NIST working with the FBI, has digitized 888 inked fingerprint arrest cards that were in various physical conditions, from pristine to badly damaged and faded, and were collected during law enforcement professional’s duties. The database contains images of the 10 rolled fingerprint impressions, the two four-finger slap impressions (finger positions 13 and 14), the two thumb slap impressions (finger positions 11 and 12) and the segmented impressions from the slap images (13,14). The database also includes the coordinates that were used to segment the impressions from the slap fingerprint images.

All cards were digitized using an Epson Perfection 4990 or an Epson V700. Due to the fragility of the cards, automated document feeders were not used. After positioning the card in a representative corner of the scanbed,  NIST-developed scanner software was used to automate scanning. The cards were scanned at three different resolutions: 500, 1,000, and 2,000 pixels per inch (PPI). All three resolutions were scanned in grayscale at a depth of 8 bits-per pixel.

Several captured fingerprints did not fit completely within the bounding box slices defined on the ink card scans. Because this is typically not corrected when digitizing inked cards in bulk due to feasibility, it was also not corrected in SD 300, as the dataset was designed to be representative of operational law-enforcement datasets. In many cases, a large percentage of the ridge structure is present and is still enough with which to extract features.

Some adjustments to images were made when non-fingerprint information was visible in the sliced images. In the event this information, such as arrest circumstances or signatures, was visible, the image was cropped or omitted from SD 300.

For image slices depicting simultaneous finger captures (finger positions 13 and 14), The nfseg fingerprint segmenter, distributed with NIST Biometric Image Software (NBIS), was used to segment the slap images (finger positions 13 and 14) and create rectangular polygons around the 1–4 individual fingers present in the slice. These coordinates were used to segment the simultaneous captures into individual images.

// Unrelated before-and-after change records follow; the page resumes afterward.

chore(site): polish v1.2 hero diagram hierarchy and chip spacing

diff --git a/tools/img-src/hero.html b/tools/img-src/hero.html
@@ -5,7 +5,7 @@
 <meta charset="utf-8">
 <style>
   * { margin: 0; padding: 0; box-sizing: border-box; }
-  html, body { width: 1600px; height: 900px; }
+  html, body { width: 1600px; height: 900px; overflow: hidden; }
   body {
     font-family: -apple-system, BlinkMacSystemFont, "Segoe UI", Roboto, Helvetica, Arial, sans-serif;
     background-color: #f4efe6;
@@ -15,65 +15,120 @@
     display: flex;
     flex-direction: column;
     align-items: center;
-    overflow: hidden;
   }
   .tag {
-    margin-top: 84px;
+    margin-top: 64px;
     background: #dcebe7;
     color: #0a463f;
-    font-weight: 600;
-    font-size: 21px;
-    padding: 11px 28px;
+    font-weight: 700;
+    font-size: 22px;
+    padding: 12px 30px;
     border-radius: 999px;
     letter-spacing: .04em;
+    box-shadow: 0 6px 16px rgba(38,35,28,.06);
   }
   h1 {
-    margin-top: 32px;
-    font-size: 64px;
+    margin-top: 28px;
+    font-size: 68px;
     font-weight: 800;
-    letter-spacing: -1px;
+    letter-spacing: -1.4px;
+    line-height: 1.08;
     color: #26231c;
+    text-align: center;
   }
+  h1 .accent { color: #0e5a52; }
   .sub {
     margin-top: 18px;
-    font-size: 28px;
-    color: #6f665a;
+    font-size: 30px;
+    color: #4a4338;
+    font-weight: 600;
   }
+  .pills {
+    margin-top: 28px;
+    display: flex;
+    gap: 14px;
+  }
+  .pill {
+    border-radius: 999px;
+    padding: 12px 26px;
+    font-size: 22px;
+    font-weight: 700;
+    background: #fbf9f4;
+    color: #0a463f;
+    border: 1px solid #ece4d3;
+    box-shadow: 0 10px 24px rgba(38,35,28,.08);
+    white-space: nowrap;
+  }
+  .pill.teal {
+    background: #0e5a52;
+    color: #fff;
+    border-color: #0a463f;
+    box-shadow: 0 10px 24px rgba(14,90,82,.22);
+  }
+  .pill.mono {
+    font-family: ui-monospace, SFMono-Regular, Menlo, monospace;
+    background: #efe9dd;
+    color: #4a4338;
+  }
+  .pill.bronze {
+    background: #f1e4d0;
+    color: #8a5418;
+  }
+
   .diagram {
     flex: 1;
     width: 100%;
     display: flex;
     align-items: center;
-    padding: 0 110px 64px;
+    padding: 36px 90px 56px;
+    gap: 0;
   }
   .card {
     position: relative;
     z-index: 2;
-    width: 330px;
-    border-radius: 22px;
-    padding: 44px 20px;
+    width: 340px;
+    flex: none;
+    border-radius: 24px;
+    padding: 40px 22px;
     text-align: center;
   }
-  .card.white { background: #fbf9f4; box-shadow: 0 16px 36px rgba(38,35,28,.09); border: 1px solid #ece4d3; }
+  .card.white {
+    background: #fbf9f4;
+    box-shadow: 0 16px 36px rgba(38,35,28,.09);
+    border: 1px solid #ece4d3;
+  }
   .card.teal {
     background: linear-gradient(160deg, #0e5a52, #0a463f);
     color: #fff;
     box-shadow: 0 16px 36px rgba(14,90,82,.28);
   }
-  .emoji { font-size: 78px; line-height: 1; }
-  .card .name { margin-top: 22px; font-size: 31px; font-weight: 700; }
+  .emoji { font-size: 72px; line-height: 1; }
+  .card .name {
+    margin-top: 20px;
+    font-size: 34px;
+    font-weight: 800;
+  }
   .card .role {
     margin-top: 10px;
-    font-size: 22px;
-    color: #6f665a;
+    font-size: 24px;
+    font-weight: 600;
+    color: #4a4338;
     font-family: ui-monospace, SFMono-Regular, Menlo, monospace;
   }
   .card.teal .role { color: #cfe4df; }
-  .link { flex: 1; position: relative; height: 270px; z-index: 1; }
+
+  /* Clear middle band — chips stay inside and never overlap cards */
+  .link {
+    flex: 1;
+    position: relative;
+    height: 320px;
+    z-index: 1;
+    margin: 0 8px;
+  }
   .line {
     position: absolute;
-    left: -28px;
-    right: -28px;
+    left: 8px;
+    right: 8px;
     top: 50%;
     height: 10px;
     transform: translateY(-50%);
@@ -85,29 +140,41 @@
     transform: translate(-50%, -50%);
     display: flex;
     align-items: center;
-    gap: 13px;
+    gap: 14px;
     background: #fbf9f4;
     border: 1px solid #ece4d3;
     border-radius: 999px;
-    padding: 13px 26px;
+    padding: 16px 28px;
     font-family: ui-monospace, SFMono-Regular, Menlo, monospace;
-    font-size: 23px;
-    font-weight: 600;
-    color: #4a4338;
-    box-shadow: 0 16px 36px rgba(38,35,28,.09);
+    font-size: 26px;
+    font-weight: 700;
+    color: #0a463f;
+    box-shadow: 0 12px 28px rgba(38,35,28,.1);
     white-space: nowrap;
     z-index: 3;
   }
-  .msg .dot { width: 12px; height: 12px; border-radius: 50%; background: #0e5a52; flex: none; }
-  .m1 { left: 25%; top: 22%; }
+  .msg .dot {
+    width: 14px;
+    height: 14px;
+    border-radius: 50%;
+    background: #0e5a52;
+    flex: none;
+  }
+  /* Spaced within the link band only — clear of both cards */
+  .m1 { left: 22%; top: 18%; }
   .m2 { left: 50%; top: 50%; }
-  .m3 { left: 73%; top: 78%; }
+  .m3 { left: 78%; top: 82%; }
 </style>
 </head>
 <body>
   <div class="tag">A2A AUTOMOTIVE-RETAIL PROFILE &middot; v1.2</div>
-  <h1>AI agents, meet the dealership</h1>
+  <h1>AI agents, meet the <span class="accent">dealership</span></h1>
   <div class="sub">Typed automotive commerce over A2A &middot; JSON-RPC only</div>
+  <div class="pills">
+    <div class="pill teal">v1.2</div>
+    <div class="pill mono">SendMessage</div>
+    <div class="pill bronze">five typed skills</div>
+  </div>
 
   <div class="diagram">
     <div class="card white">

The coordinates are provided as part of SD 300. All subjects whose biometrics appeared on these arrest cards were confirmed to be deceased by the FBI. 

Here is the User's Guide for SD 300


Please visit our dataset request website to download the data. 

  • SD300a is the dataset in 500ppi with PNG formatting.  [6.4GB]

More Information

A fingerprint data mailing list will be used to announce new fingerprint special databases, changes to existing databases or release of existing databases in different formatting and resolutions.

This dataset has been reviewed and approved by the NIST Human Subjects Protection Office.



Fiumara G, Flanagan P, Grantham J, Bandini B, Ko K, Libert J, NIST Special Database 300 Uncompressed Plain and Rolled Images from Fingerprint Cards, National Institute of Standards and Technology, (Accessed 2019-12-17)

User's Guide:

Fiumara G, Flanagan P, Grantham J, Bandini B, Ko K, Libert J, NIST Special Database 300 Uncompressed Plain and Rolled Images from Fingerprint Cards. NIST Technical Note 1993. 


@techreport{sd300,     Author = {Gregory Fiumara and Patricia Flanagan and John Grantham and Bruce Bandini and Kenneth Ko and John Libert},     DOI = {10.6028/NIST.TN.1993},     Institution = {National Institute of Standards and Technology},     Month = jun,     Number = {1993},     Title = {National Institute of Standards and Technology Special Database 300:Uncompressed Plain and Rolled Images from Fingerprint Cards},     Type = {Technical Note},     Year = {2018} }

Associated Links

Biometric Special Data and Software
ANSI/NIST-ITL standard 




Created May 4, 2018, Updated December 18, 2019